◆ **To do**
When you return the material, keep every line exactly as it is and omit the pictures.

◆ **Exercise data**
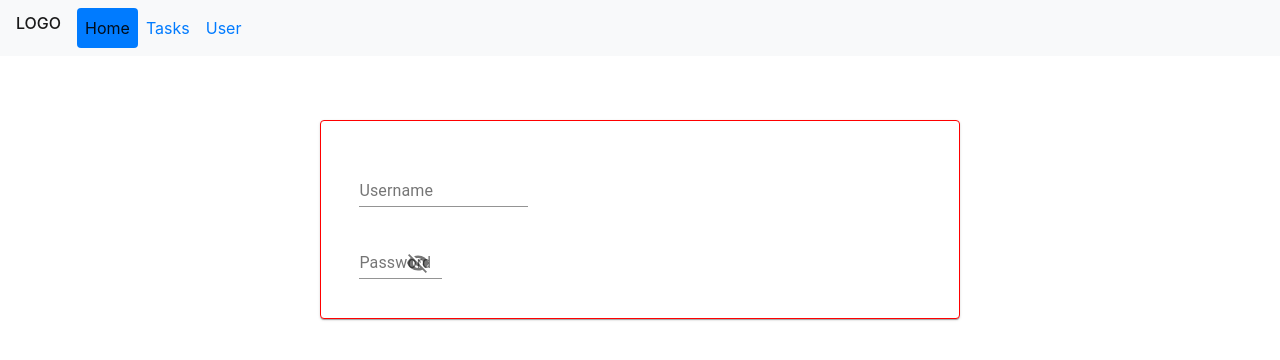
Repository: lalji-yadav/Nimapinfotech-demo-project
Page: /login
An editor plug-in stored every save of this project. The page is shown before and after the next save, followed by the edit.
The browser window is 1280 px wide. The pictures show the whole page.
The project was rebuilt for these pictures with package versions that can differ from the ones it lists, and the page was loaded fresh each time. Also part of the build but not shown: src/App.css, src/components/Home.js, src/components/Tasks.js, src/components/Users.js.

Above is the page before, as saved 2021-01-17 10:18:08.

After the next save:
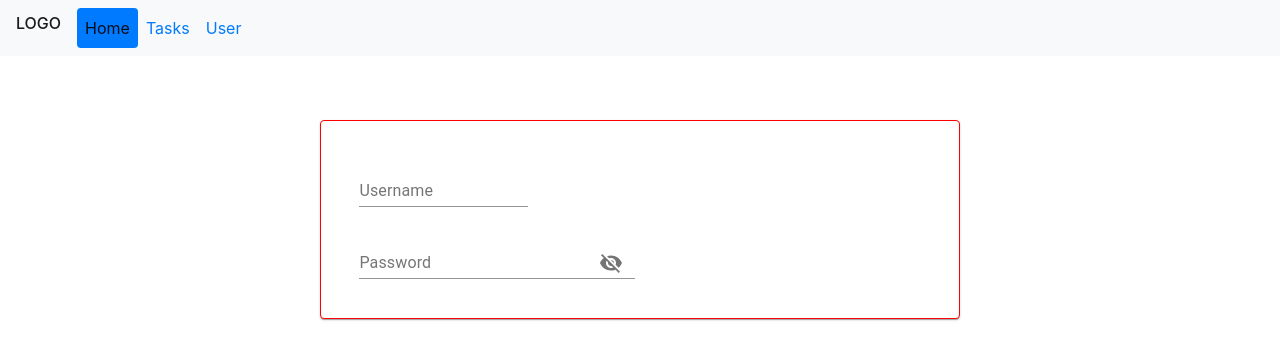
Saved 14 s later.
--- a/src/components/Login.js
+++ b/src/components/Login.js
@@ -35,7 +35,7 @@ import VisibilityOffIcon from '@material-ui/icons/VisibilityOff';
           <InputLabel htmlFor="standard-adornment-password">Password</InputLabel>
           <Input
             id="standard-adornment-password"
-            style={{width:"30%"}}
+            style={{width:"100%"}}
             type={values.showPassword ? 'text' : 'password'}
             value={values.password}
             onChange={handleChange('password')}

◆ **Completed exercise**
Repository: lalji-yadav/Nimapinfotech-demo-project
Page: /login
An editor plug-in stored every save of this project. The page is shown before and after the next save, followed by the edit.
The browser window is 1280 px wide. The pictures show the whole page.
The project was rebuilt for these pictures with package versions that can differ from the ones it lists, and the page was loaded fresh each time. Also part of the build but not shown: src/App.css, src/components/Home.js, src/components/Tasks.js, src/components/Users.js.

Above is the page before, as saved 2021-01-17 10:18:08.

After the next save:
Saved 14 s later.
--- a/src/components/Login.js
+++ b/src/components/Login.js
@@ -35,7 +35,7 @@ import VisibilityOffIcon from '@material-ui/icons/VisibilityOff';
           <InputLabel htmlFor="standard-adornment-password">Password</InputLabel>
           <Input
             id="standard-adornment-password"
-            style={{width:"30%"}}
+            style={{width:"100%"}}
             type={values.showPassword ? 'text' : 'password'}
             value={values.password}
             onChange={handleChange('password')}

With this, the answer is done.